Farm to Table

FT: You grew up on a farm in NC. What experiences and insights from your youth did you find so important, when you later became a doctor, that made you want to use the UC farm as a teaching tool?

Dr. Tew: It was very important. I grew up knowing about the advantage of good food on the farm. I see the issues of behavioral choices, specifically food choices, in causing disease. Heart disease, cancer, diabetes, and others.

FT: Can you tell me about the UC farm where you teach food preparation to patients? What kinds of things are you teaching them?

Dr. Tew: It is an organic farm that is affiliated with the integrative medicine center, but it is not owned by the medical center. We work very closely with them. As you may know, medical students do not get a lot of education about nutrition, and how it impacts disease. That is a goal of the farm. It also teaches people to learn to prepare the food.
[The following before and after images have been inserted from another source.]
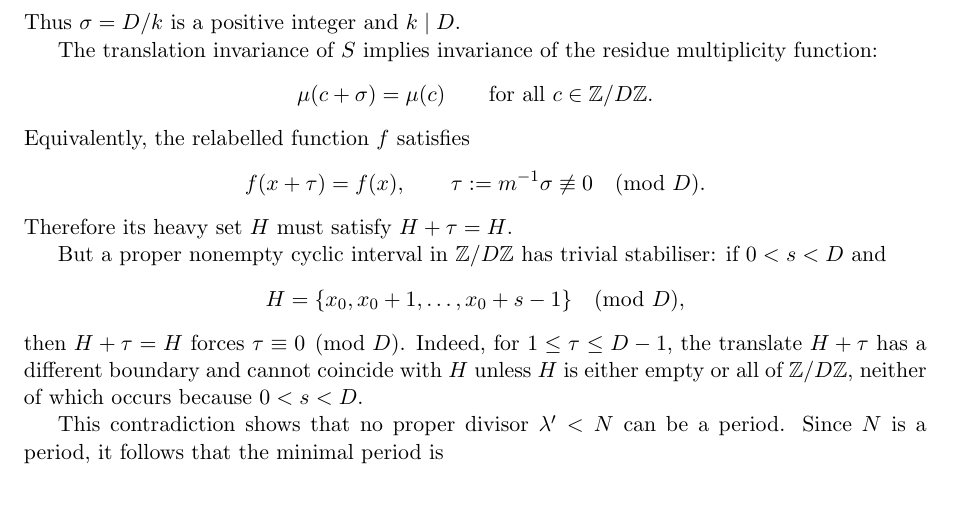
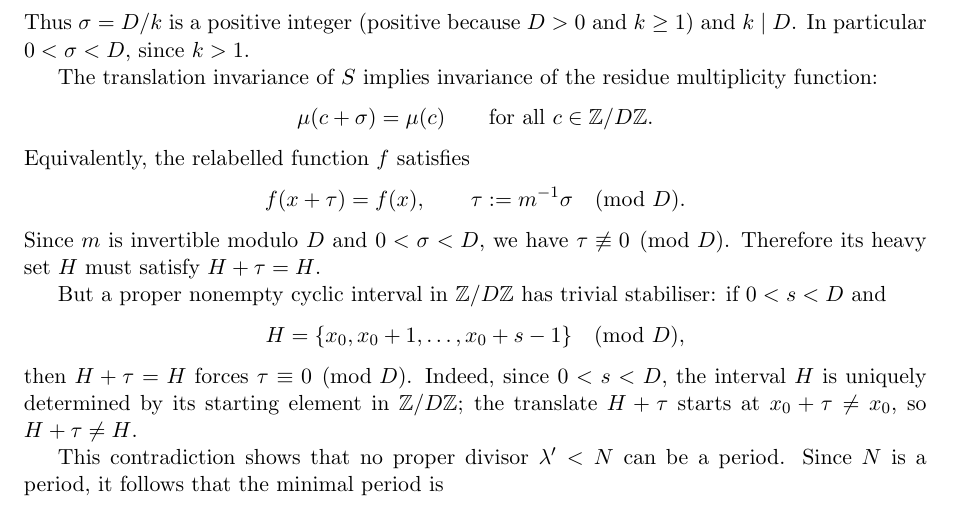
Before and after one commit to dkunert/cut-and-project, a LaTeX paper (LaTeX/rational_cut_and_project_multiset_gap_periods.tex): part of page 7 of 12, cut so that both start at the same text. Compiled offline with pdfLaTeX.

Commit message:
intermediate version

```diff
--- a/LaTeX/rational_cut_and_project_multiset_gap_periods.tex
+++ b/LaTeX/rational_cut_and_project_multiset_gap_periods.tex
@@ -523,7 +523,9 @@ Since \(N=k\lambda'\), this gives
 \[
     k\sigma = D.
 \]
-Thus \(\sigma = D/k\) is a positive integer and \(k\mid D\).
+Thus \(\sigma = D/k\) is a positive integer (positive because \(D>0\)
+and \(k\ge 1\)) and \(k\mid D\).  In particular \(0 < \sigma < D\),
+since \(k>1\).
 
 The translation invariance of \(S\) implies invariance of the residue
 multiplicity function:
@@ -532,8 +534,10 @@ multiplicity function:
 \]
 Equivalently, the relabelled function \(f\) satisfies
 \[
-    f(x+\tau)=f(x), \qquad \tau := m^{-1}\sigma \not\equiv 0 \pmod D.
+    f(x+\tau)=f(x), \qquad \tau := m^{-1}\sigma \pmod D.
 \]
+Since \(m\) is invertible modulo~\(D\) and \(0<\sigma<D\), we have
+\(\tau\not\equiv 0\pmod D\).
 Therefore its heavy set \(H\) must satisfy \(H+\tau = H\).
 
 But a proper nonempty cyclic interval in \(\mathbb{Z}/D\mathbb{Z}\) has
@@ -542,9 +546,9 @@ trivial stabiliser: if \(0<s<D\) and
     H=\{x_0,x_0+1,\ldots,x_0+s-1\}\pmod D,
 \]
 then \(H+\tau=H\) forces \(\tau\equiv 0\pmod D\).
-Indeed, for \(1\le \tau \le D-1\), the translate \(H+\tau\) has a different
-boundary and cannot coincide with \(H\) unless \(H\) is either empty or all of
-\(\mathbb{Z}/D\mathbb{Z}\), neither of which occurs because \(0<s<D\).
+Indeed, since \(0<s<D\), the interval \(H\) is uniquely determined by its
+starting element in \(\mathbb{Z}/D\mathbb{Z}\); the translate \(H+\tau\)
+starts at \(x_0+\tau\neq x_0\), so \(H+\tau\neq H\).
 
 This contradiction shows that no proper divisor \(\lambda' < N\) can be a
 period.  Since \(N\) is a period, it follows that the minimal period is
```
It uses community sustained agriculture. The community volunteers to grow and care for their food. Teaching people where their food comes from is important.

FT: That is an incredible program that you are doing, and I hope that it is a model that other medical schools can emulate.

Dr. Tew: Our program is part of a national collaborative of 56 schools that have similar integrative medicine departments to teach young medical students about the importance of nutrition and its role in preventing disease.

I read a piece on your website about forest bathing, and I think that getting into nature is a great thing. There is an element of that in being out on the farm, and seeing the animals. We recognize that the farm and the kitchens are all an approach that have benefits, and that disease has multiple targets and pathways of entry.

This is not a new concept, food and exercise were, at one time, the most important things for treating and preventing disease. We have lost contact with the things that we know work. We need to rely more on our own bodies for the change that can be more sustaining.